**What you are asked to do:**
Every record below must be written out exactly. Leave out the pictures.

**Records for the task:**
========================================================================

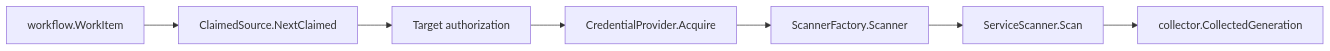
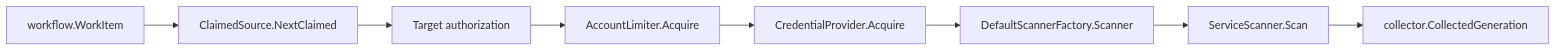
The diagram in go/internal/collector/awscloud/awsruntime/README.md (eshu-hq/eshu), drawn with Mermaid before and after one commit. The commit also changed other lines of this file and 14 other files, not shown here.

````diff
--- a/go/internal/collector/awscloud/awsruntime/README.md
+++ b/go/internal/collector/awscloud/awsruntime/README.md
@@ -18,9 +19,10 @@
 ```mermaid
 flowchart LR
   A["workflow.WorkItem"] --> B["ClaimedSource.NextClaimed"]
   B --> C["Target authorization"]
-  C --> D["CredentialProvider.Acquire"]
-  D --> E["ScannerFactory.Scanner"]
-  E --> F["ServiceScanner.Scan"]
+  C --> D["AccountLimiter.Acquire"]
+  D --> E["CredentialProvider.Acquire"]
+  E --> H["DefaultScannerFactory.Scanner"]
+  H --> F["ServiceScanner.Scan"]
   F --> G["collector.CollectedGeneration"]
 ```
````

========================================================================

**Solution below:**
The diagram in go/internal/collector/awscloud/awsruntime/README.md (eshu-hq/eshu), drawn with Mermaid before and after one commit. The commit also changed other lines of this file and 14 other files, not shown here.

````diff
--- a/go/internal/collector/awscloud/awsruntime/README.md
+++ b/go/internal/collector/awscloud/awsruntime/README.md
@@ -18,9 +19,10 @@
 ```mermaid
 flowchart LR
   A["workflow.WorkItem"] --> B["ClaimedSource.NextClaimed"]
   B --> C["Target authorization"]
-  C --> D["CredentialProvider.Acquire"]
-  D --> E["ScannerFactory.Scanner"]
-  E --> F["ServiceScanner.Scan"]
+  C --> D["AccountLimiter.Acquire"]
+  D --> E["CredentialProvider.Acquire"]
+  E --> H["DefaultScannerFactory.Scanner"]
+  H --> F["ServiceScanner.Scan"]
   F --> G["collector.CollectedGeneration"]
 ```
````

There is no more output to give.